◆ **INSTRUCTIONS TO FOLLOW**
The answer is the full set of records, given again exactly and without images.

[Code change snippets]
::::::::::

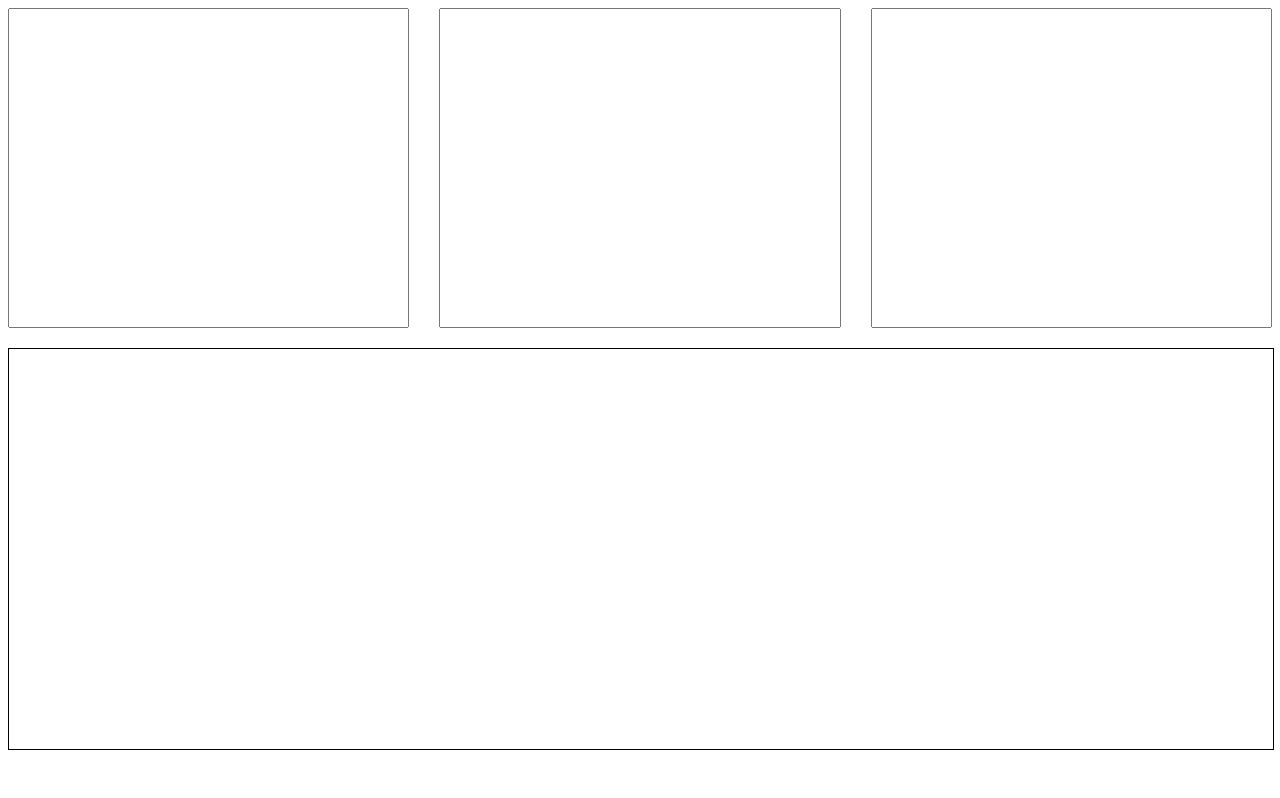
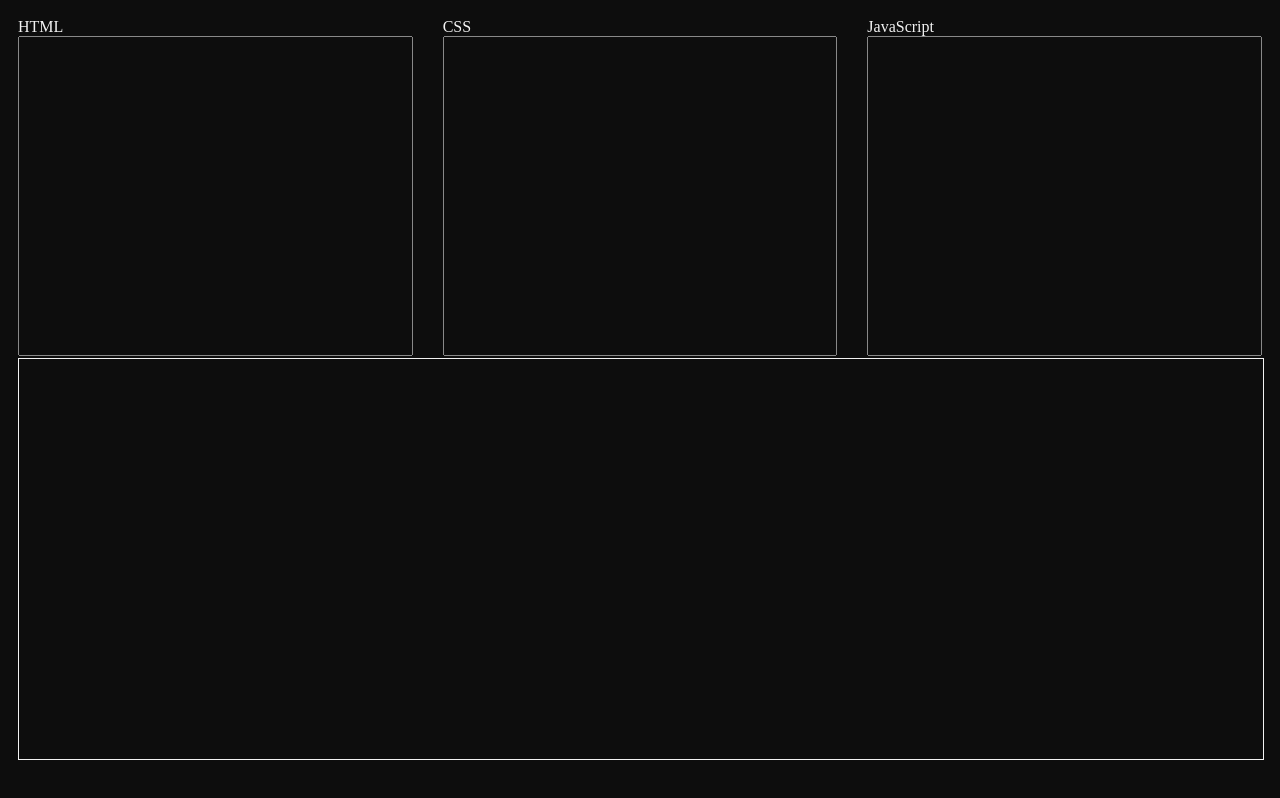
Before and after one commit to pikitosdoritos/code-editor, a plain HTML site: page frontend/index.html in a window 1280 px wide. Drawn offline with Linux system fonts and the light colour scheme.

Commit message:
Refactor HTML structure in index.html to wrap textareas in labels for better accessibility

```diff
--- a/frontend/css/style.css
+++ b/frontend/css/style.css
@@ -1,12 +1,23 @@
+html {
+    margin: 0;
+    padding: 10px;
+    background-color: white;
+    filter: invert(0.95);
+}
 .area {
     width: 100%;
     height: 40vh;
     display: flex;
     gap: 30px;
 
+    label {
+        flex-grow: 1;
+    }
+
     textarea {
         height: 100%;
-        flex-grow: 1;
+        width: 100%;
+        display: block;
         resize: none;
         box-sizing: border-box;
     }
--- a/frontend/index.html
+++ b/frontend/index.html
@@ -11,9 +11,18 @@
 
 <body>
     <div class="area">
-        <textarea class="html_area" id="html_area"></textarea>
-        <textarea class="css_area" id="css_area"></textarea>
-        <textarea class="js_area" id="js_area"></textarea>
+        <label>
+            <span>HTML</span>
+            <textarea class="html_area" id="html_area"></textarea>
+        </label>
+        <label>
+            <span>CSS</span>
+            <textarea class="css_area" id="css_area"></textarea>
+        </label>
+        <label>
+            <span>JavaScript</span>
+            <textarea class="js_area" id="js_area"></textarea>
+        </label>
     </div>
     <iframe class="output_area" id="output_area"></iframe>
 </body>
```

::::::::::

◆ **TASK RESULT**
Before and after one commit to pikitosdoritos/code-editor, a plain HTML site: page frontend/index.html in a window 1280 px wide. Drawn offline with Linux system fonts and the light colour scheme.

Commit message:
Refactor HTML structure in index.html to wrap textareas in labels for better accessibility

```diff
--- a/frontend/css/style.css
+++ b/frontend/css/style.css
@@ -1,12 +1,23 @@
+html {
+    margin: 0;
+    padding: 10px;
+    background-color: white;
+    filter: invert(0.95);
+}
 .area {
     width: 100%;
     height: 40vh;
     display: flex;
     gap: 30px;
 
+    label {
+        flex-grow: 1;
+    }
+
     textarea {
         height: 100%;
-        flex-grow: 1;
+        width: 100%;
+        display: block;
         resize: none;
         box-sizing: border-box;
     }
--- a/frontend/index.html
+++ b/frontend/index.html
@@ -11,9 +11,18 @@
 
 <body>
     <div class="area">
-        <textarea class="html_area" id="html_area"></textarea>
-        <textarea class="css_area" id="css_area"></textarea>
-        <textarea class="js_area" id="js_area"></textarea>
+        <label>
+            <span>HTML</span>
+            <textarea class="html_area" id="html_area"></textarea>
+        </label>
+        <label>
+            <span>CSS</span>
+            <textarea class="css_area" id="css_area"></textarea>
+        </label>
+        <label>
+            <span>JavaScript</span>
+            <textarea class="js_area" id="js_area"></textarea>
+        </label>
     </div>
     <iframe class="output_area" id="output_area"></iframe>
 </body>
```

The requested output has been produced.